Friday night Doug and I went out for a few drinks and ran into a neighbor who informed us of yet another couple on our street that has decided to divorce. The story sounded the same as all the others. The husband had an extramarital affair with a co-worker two years ago and is having a hard time staying with his wife because he is still in love with his affair partner. We’ve been hearing so many of these stories lately that it seems like an epidemic!
He is now living in an apartment alone, since his affair partner is still married. He has separated himself from his two young children and wife, who is trying to do the best she can to hold everything together.
As our neighbor told us the story, I felt myself falling deep into a hole, thinking how similar the story was to ours, and wondering if Doug stills feels love for Tanya. I really don’t remember the other conversations we had that night because I was only thinking about the affairs – theirs and ours.
On the drive home I told Doug to please tell me something that will make me feel better. I had been doing so well lately and I didn’t want to regress. He said a few things to make me feel better and surprisingly I believed him and pretty much let it go.
When I woke up the next morning I started thinking about it again and realized that this neighborhood extramarital affair episode has nothing to do with us. Our neighbors may not have done all the work that we had done to save our marriage. They may not have learned everything that we had about affairs, or had each taken fault for their contributions to the deterioration of their marriage.
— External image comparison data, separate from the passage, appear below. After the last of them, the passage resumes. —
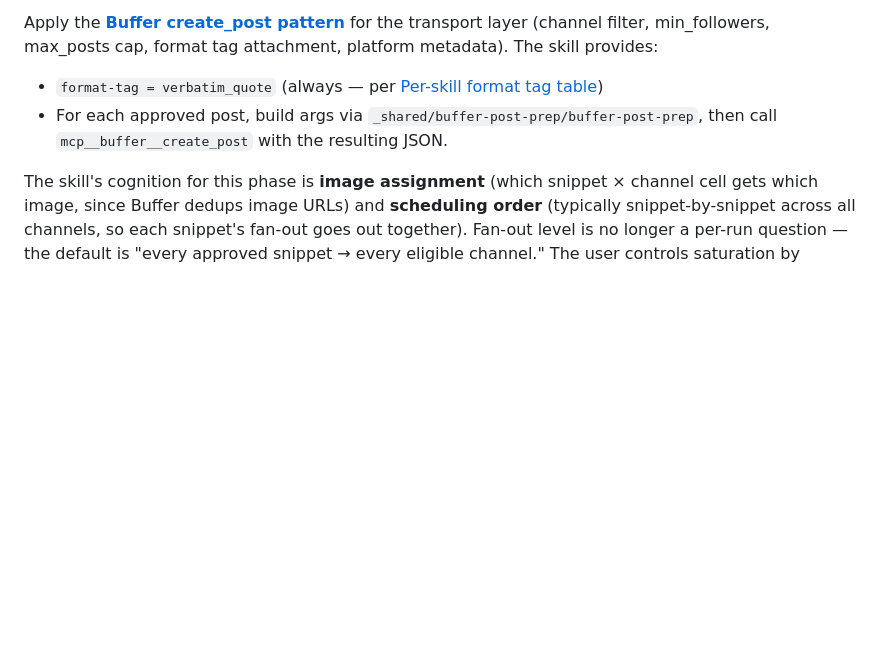
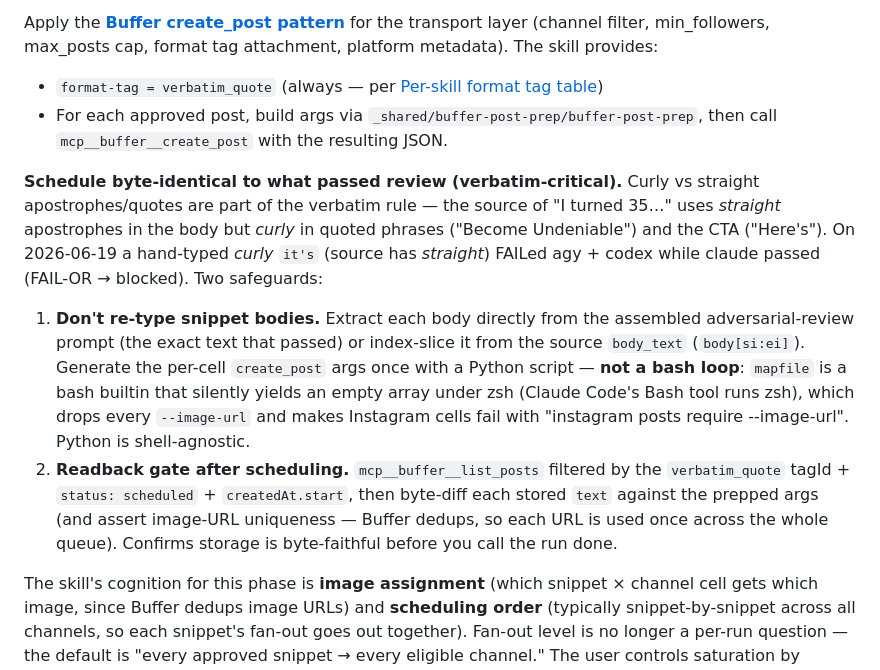
Before and after one commit to michaellady/claude-social-media-skills, a Markdown page: promote-newsletter/SKILL.md, the part around the change. Rendered like a GitHub page; blank space fills up the shorter version.

Commit message:
promote/tease-newsletter: capture 'I turned 35' launch learnings
promote-newsletter: schedule byte-identical to the reviewed text — extract
bodies from the adversarial-review prompt (or index-slice the source), not
re-typed (curly vs straight apostrophes are verbatim-critical; a hand-typed
curly it's FAILed agy+codex on 2026-06-19). Generate args in Python, not a
bash loop — zsh has no mapfile so it silently drops every image. Add a
list_posts readback byte-diff as the post-schedule gate.

tease-newsletter: invented specifics the source only entails (over-a-decade,
next-ten-years) are the #1 adversarial FAIL mode — default to qualitative
framing; and the shortest variant spoils the punchline most easily, so hold
the same open gap in every length.

Co-Authored-By: Claude Opus 4.8 (1M context) <noreply@anthropic.com>

```diff
--- a/promote-newsletter/SKILL.md
+++ b/promote-newsletter/SKILL.md
@@ -237,6 +237,10 @@ Apply the **[Buffer create_post pattern](../PATTERNS.md#pattern-buffer-create_po
 - `format-tag = verbatim_quote` (always — per [Per-skill format tag table](../PATTERNS.md#pattern-per-skill-format-tag))
 - For each approved post, build args via `_shared/buffer-post-prep/buffer-post-prep`, then call `mcp__buffer__create_post` with the resulting JSON.
 
+**Schedule byte-identical to what passed review (verbatim-critical).** Curly vs straight apostrophes/quotes are part of the verbatim rule — the source of "I turned 35…" uses *straight* apostrophes in the body but *curly* in quoted phrases ("Become Undeniable") and the CTA ("Here's"). On 2026-06-19 a hand-typed *curly* `it's` (source has *straight*) FAILed agy + codex while claude passed (FAIL-OR → blocked). Two safeguards:
+1. **Don't re-type snippet bodies.** Extract each body directly from the assembled adversarial-review prompt (the exact text that passed) or index-slice it from the source `body_text` (`body[si:ei]`). Generate the per-cell `create_post` args once with a Python script — **not a bash loop**: `mapfile` is a bash builtin that silently yields an empty array under zsh (Claude Code's Bash tool runs zsh), which drops every `--image-url` and makes Instagram cells fail with "instagram posts require --image-url". Python is shell-agnostic.
+2. **Readback gate after scheduling.** `mcp__buffer__list_posts` filtered by the `verbatim_quote` tagId + `status: scheduled` + `createdAt.start`, then byte-diff each stored `text` against the prepped args (and assert image-URL uniqueness — Buffer dedups, so each URL is used once across the whole queue). Confirms storage is byte-faithful before you call the run done.
+
 The skill's cognition for this phase is **image assignment** (which snippet × channel cell gets which image, since Buffer dedups image URLs) and **scheduling order** (typically snippet-by-snippet across all channels, so each snippet's fan-out goes out together). Fan-out level is no longer a per-run question — the default is "every approved snippet → every eligible channel." The user controls saturation by approving more or fewer snippets in Phase 3. The transport layer enforces:
 
 - Skips channels with `isDisconnected: true`, `isLocked: true`, or `service: "startPage"`
```
Also changed, not shown: tease-newsletter/SKILL.md (+2 -0 lines).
It’s clear that even though most affairs appear to follow the same script, the way you deal with the aftermath determines whether your marriage will survive or fail.
I also began to think about a book I have been reading titled “Real Love” by Greg Baer, M.D. and an blurb I read from Mort Fertel’s Marriage Fitness website. I thought about how easy affair and new love are. How easy it is to think that this person will always make you happy and will always make you feel the way they do early in a relationship. I started thinking about my neighbor, and how he “supposedly” tried to save his marriage for the last two years, but couldn’t continue because of his love for the affair partner. How desperate he felt that he couldn’t be with the person he “loved” because he was sacrificing his love to keep his family together.
Sure, all of this sounds like a script from a movie, as people in an affair truly believe they are trying to do everything to keep their family together, while sacrificing their love for their affair partner. I can’t think of a better way to add more excitement and fuel to the powers of an affair than wanting something you can’t have – all for the good of the family.
Mort Fertel said that new love is easy and that it doesn’t take much effort to make it exciting and rewarding. After awhile when the newness has worn off, it takes work. I wonder what our neighbor will face when the excitement and newness wears off. Will he look at his extramarital affair partner and realize that he is in the same place he was with his wife, but only the scenery has changed?